A genetically modified organism (GMO) is one in which the genetic material has been altered in a way that does not occur naturally by mating and/or natural recombination. Here’s how you can avoid GMOs, aisle by aisle:
Fortunately, the produce aisle is not only full of healthy, fresh choices, but is also the easiest place in the store to avoid GMOs. Choose organic, and try to buy local produce to support a strong, sustainable regional economy and your local farmers.
Meat, Dairy, Fish & Poultry
GMO corn and soy are common ingredients in feed for livestock. Look for Non-GMO Project Verified dairy, eggs, meat and fish for assurance that the animals have been fed a non-GMO diet. Choosing organic, grass-fed or wild-caught is a risk-reduction strategy when a verified option isn’t available.
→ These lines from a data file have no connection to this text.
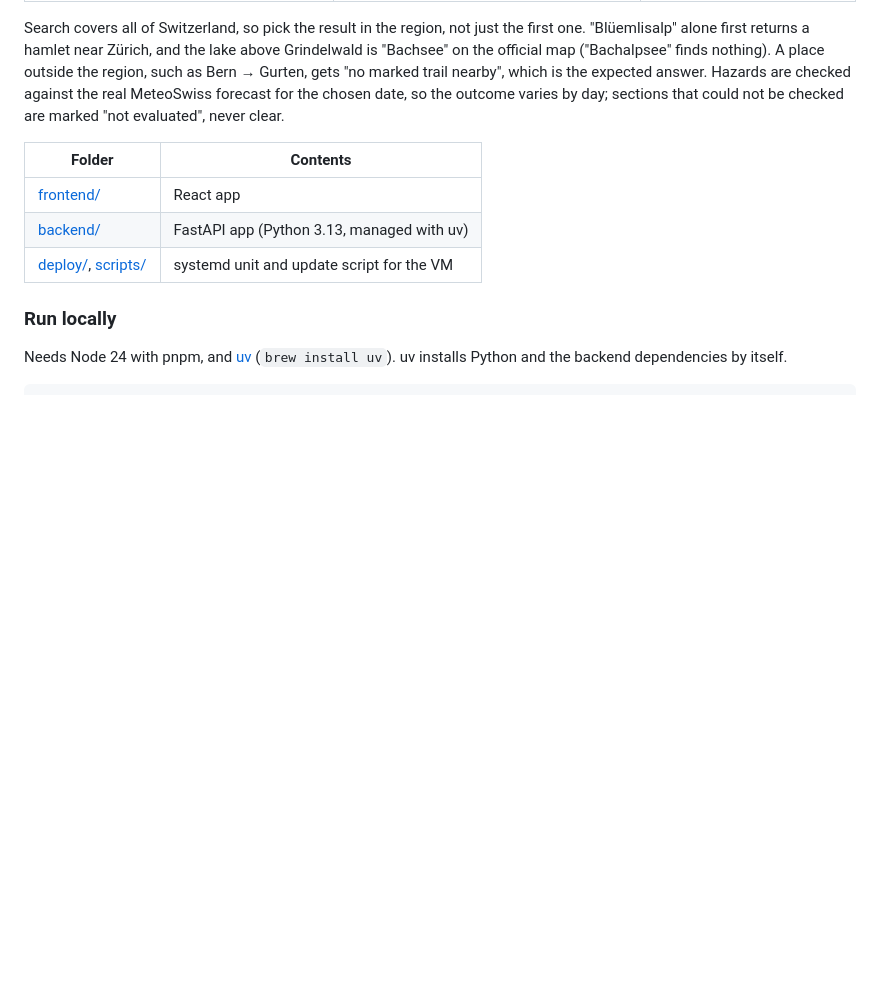
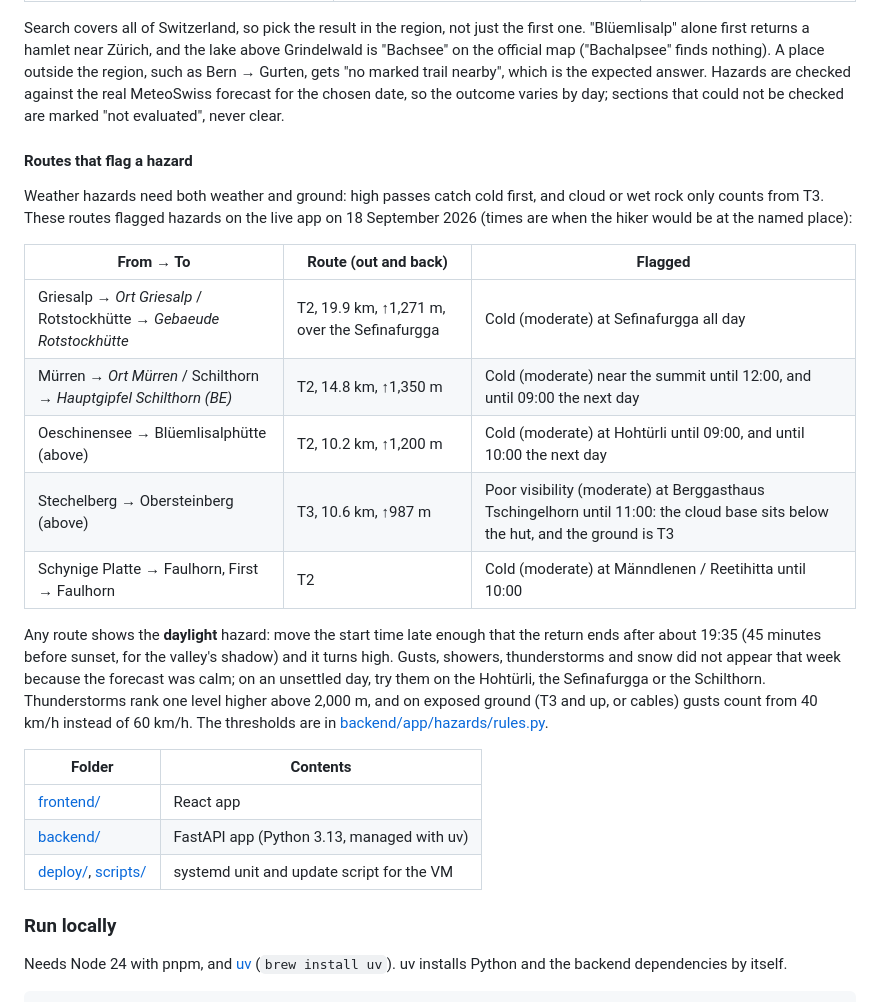
Before and after one commit to Swiss-ai-Weeks/hiking-safety-assistant, a Markdown page: README.md, the part around the change. Drawn GitHub-style; blank space fills up the shorter version.

Commit message:
List routes that flag a hazard in the README, from a live check on 18 September
Co-Authored-By: Claude Opus 5 <noreply@anthropic.com>

```diff
--- a/README.md
+++ b/README.md
@@ -19,6 +19,20 @@ The app opens on route search with **From** and **To** empty. Type a few letters
 | Stechelberg → *Ort Stechelberg* | Obersteinberg → *Gebiet Obersteinberg* | T3, 10.6 km, ↑987 m |
 
 Search covers all of Switzerland, so pick the result in the region, not just the first one. "Blüemlisalp" alone first returns a hamlet near Zürich, and the lake above Grindelwald is "Bachsee" on the official map ("Bachalpsee" finds nothing). A place outside the region, such as Bern → Gurten, gets "no marked trail nearby", which is the expected answer. Hazards are checked against the real MeteoSwiss forecast for the chosen date, so the outcome varies by day; sections that could not be checked are marked "not evaluated", never clear.
+
+#### Routes that flag a hazard
+
+Weather hazards need both weather and ground: high passes catch cold first, and cloud or wet rock only counts from T3. These routes flagged hazards on the live app on 18 September 2026 (times are when the hiker would be at the named place):
+
+| From → To | Route (out and back) | Flagged |
+|---|---|---|
+| Griesalp → *Ort Griesalp* / Rotstockhütte → *Gebaeude Rotstockhütte* | T2, 19.9 km, ↑1,271 m, over the Sefinafurgga | Cold (moderate) at Sefinafurgga all day |
+| Mürren → *Ort Mürren* / Schilthorn → *Hauptgipfel Schilthorn (BE)* | T2, 14.8 km, ↑1,350 m | Cold (moderate) near the summit until 12:00, and until 09:00 the next day |
+| Oeschinensee → Blüemlisalphütte (above) | T2, 10.2 km, ↑1,200 m | Cold (moderate) at Hohtürli until 09:00, and until 10:00 the next day |
+| Stechelberg → Obersteinberg (above) | T3, 10.6 km, ↑987 m | Poor visibility (moderate) at Berggasthaus Tschingelhorn until 11:00: the cloud base sits below the hut, and the ground is T3 |
+| Schynige Platte → Faulhorn, First → Faulhorn | T2 | Cold (moderate) at Männdlenen / Reetihitta until 10:00 |
+
+Any route shows the **daylight** hazard: move the start time late enough that the return ends after about 19:35 (45 minutes before sunset, for the valley's shadow) and it turns high. Gusts, showers, thunderstorms and snow did not appear that week because the forecast was calm; on an unsettled day, try them on the Hohtürli, the Sefinafurgga or the Schilthorn. Thunderstorms rank one level higher above 2,000 m, and on exposed ground (T3 and up, or cables) gusts count from 40 km/h instead of 60 km/h. The thresholds are in [backend/app/hazards/rules.py](backend/app/hazards/rules.py).
 
 | Folder | Contents |
 |---|---|
```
If you’re scooping from a bin in the bulk aisle, a lot of what you’ll find is unlikely to be genetically modified. Most beans, grains and spices are good to go, but if you need something like trail mix, granola, or soup mix, you’ll want to find a version without high-risk ingredients, or choose a Non-GMO Project Verified option.
The products you find in boxes, cans and bottles in the center aisles of the store have the highest risk for containing GMOs. Corn, soy, canola and sugar beets show up on lots of ingredient panels, both in recognizable forms and also hiding in other, more processed ingredients. Your best bet with these types of foods is to look for the Non-GMO Project Verified label. For the gold standard in food quality and safety, look for products that also bear the organic label.
Just like packaged foods, supplements often contain many additives that are highly processed corn and soy derivatives. The food-based vitamin and supplement industry is working hard to increase transparency in their ingredient sourcing, and there is a growing list of Non-GMO Project Verified choices.
Buying local can help you steer clear of GMO foods. Not only are you supporting small farms and local vendors, you’re also more likely to choose foods that are consciously made, sourced, or grown by farmers and artisans who choose not to use GMOs. If you aren’t sure about whether the local product you’re interested in contains GMOs, just ask! Local vendors are often happy to talk with their customers about how their products are made or grown.
Look for the butterfly!